      I think westerners should refuse to get involved in such debates with statues or any other statement. Getting involved simply raises the stakes and makes things worse.

      • samurai in au

        I myself is a Japanese and I agree with many points. However, I would like to point out that you probably did not know that Japan had apologized and proposed compensating the victims of Japan’s war crimes. Please refer below. The problem is the westerners do not research well enough before they conclude Japan as 100% evil. Behind this movement there is always China and Korea’s anti-Japan policy and we, Japanese, have learnt no matter how much we apologise or pay compensation, it will never be enough.

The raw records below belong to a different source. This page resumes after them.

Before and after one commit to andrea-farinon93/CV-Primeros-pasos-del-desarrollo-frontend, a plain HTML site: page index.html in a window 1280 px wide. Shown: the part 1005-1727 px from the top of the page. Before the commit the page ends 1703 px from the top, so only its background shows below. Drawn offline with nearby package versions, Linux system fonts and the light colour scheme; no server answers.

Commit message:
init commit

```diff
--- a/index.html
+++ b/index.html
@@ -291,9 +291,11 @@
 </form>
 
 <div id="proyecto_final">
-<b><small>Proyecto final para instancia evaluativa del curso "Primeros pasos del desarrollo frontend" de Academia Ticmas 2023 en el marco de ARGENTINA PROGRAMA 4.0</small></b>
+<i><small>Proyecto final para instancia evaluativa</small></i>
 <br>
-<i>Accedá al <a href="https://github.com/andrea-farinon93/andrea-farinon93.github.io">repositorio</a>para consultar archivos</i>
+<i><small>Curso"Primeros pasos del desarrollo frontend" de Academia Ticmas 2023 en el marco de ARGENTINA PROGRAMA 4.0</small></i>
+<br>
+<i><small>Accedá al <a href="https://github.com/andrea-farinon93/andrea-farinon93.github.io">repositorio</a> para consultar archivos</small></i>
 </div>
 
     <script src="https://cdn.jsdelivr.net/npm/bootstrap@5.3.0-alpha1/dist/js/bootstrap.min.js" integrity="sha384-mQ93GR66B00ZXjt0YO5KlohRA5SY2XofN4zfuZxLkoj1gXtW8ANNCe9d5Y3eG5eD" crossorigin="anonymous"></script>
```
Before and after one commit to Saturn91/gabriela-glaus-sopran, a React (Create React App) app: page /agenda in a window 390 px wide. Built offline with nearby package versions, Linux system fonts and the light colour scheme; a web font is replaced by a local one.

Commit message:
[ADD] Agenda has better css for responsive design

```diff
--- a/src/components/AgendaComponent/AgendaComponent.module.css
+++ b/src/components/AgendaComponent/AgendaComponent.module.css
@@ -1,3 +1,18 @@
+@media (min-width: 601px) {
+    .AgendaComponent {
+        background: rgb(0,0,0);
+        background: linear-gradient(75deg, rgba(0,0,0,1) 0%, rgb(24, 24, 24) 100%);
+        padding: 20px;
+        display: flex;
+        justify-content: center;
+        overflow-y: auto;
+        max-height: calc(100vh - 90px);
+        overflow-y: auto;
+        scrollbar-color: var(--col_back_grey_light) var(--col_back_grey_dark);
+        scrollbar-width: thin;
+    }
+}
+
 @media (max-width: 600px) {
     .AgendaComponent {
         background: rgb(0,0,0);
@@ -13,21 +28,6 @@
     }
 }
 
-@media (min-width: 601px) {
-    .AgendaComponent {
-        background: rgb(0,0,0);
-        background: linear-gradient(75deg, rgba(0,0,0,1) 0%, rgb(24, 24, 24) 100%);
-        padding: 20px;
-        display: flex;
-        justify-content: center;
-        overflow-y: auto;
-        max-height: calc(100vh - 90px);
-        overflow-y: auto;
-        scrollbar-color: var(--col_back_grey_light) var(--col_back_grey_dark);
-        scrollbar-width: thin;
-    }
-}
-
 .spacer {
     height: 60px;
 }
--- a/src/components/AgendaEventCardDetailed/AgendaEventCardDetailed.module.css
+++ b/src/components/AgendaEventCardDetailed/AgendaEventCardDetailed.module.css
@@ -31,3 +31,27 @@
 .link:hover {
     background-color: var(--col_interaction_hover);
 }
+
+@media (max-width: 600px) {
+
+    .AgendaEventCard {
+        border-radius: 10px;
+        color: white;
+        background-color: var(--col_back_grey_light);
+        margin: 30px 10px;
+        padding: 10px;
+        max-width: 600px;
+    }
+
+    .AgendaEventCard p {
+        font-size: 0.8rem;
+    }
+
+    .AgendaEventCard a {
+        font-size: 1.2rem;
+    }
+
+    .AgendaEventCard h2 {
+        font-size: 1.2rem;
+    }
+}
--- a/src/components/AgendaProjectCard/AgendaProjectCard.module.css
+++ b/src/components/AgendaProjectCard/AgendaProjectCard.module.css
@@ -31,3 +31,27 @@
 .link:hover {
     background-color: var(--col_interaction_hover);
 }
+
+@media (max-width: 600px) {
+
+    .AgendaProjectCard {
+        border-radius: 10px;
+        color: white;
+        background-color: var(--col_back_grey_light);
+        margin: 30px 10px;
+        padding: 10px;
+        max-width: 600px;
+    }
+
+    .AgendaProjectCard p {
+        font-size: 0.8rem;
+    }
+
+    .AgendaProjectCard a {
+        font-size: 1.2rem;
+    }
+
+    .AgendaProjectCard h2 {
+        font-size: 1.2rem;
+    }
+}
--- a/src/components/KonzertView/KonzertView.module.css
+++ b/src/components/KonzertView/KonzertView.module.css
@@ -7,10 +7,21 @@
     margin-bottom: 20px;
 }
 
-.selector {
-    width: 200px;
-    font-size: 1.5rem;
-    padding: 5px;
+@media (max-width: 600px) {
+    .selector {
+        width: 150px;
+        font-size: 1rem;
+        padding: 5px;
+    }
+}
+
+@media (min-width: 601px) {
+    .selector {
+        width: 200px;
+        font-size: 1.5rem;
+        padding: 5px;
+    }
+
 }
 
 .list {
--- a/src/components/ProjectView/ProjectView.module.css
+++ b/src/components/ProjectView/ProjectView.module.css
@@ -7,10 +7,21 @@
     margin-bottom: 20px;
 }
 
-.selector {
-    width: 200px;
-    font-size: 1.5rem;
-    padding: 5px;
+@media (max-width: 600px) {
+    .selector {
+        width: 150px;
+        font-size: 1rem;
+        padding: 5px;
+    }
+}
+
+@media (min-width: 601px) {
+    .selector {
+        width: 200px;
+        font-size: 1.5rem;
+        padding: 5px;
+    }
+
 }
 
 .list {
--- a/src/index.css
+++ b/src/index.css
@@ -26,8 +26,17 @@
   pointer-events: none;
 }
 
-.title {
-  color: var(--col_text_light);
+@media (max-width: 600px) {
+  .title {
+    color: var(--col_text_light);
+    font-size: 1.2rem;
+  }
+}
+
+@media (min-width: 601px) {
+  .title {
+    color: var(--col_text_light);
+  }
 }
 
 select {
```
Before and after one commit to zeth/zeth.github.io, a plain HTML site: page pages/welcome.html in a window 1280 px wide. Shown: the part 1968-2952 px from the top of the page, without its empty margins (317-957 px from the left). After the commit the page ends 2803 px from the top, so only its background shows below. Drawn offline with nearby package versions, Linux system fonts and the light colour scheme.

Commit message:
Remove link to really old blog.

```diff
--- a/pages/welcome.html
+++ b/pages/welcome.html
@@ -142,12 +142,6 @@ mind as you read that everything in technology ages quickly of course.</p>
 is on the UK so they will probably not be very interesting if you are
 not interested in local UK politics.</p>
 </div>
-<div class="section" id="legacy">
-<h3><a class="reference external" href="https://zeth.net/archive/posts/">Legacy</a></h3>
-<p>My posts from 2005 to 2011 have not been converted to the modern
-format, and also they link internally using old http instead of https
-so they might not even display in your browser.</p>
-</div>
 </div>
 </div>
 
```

Especially, China as national policy, they encourage people to hate Japan in order to distract its own people from their corrupted govt.

        Korea’s action of installing the “comfort girl” statue right in front of Japanese Embassy is crossing the line of minimum courtesy as a mature nation.

        Anyways, appreciate if you take a minute to read the following;

        Japan-Korea Peace Treaty of 1965

        The Korean government demanded a total of 364 million dollars in compensation for the 1.03 million Koreans conscripted into the workforce and the military during the colonial period,[7] at a rate of 200 dollars per survivor, 1,650 dollars per death and 2,000 dollars per injured person.[8] South Korea agreed to demand no further compensation, either at the government or individual level, after receiving $800 million in grants and soft loans from Japan as compensation for its 1910–45 colonial rule in the treaty.[9]

        However, the South Korean government used most of the grants for economic development,[10] failing to provide adequate compensation to victims by paying only 300,000 won per death in compensating victims of forced labor between 1975 and 1977.[8] Instead, the government spent most of the money establishing social infrastructures, foundingPOSCO, building Gyeongbu Expressway and the Soyang Dam with the technology transfer from Japanese companies.[11] This investment was named Miracle on the Han River in South Korea.

  • Breif2

    “the Abe administration’s decision to allow Japanese defense manufactures to export military equipment for the first time in decades won’t make the neighbors any happier with Tokyo.”

    ??? While the usual bien-pensant suspects in Korea will sputter and the Chinese will be apoplectic, I daresay that most of Japan’s neighbors will be very happy to acquire its military equipment.

© The American Interest LLC 2005-2016 About Us Masthead Submissions Advertise Customer Service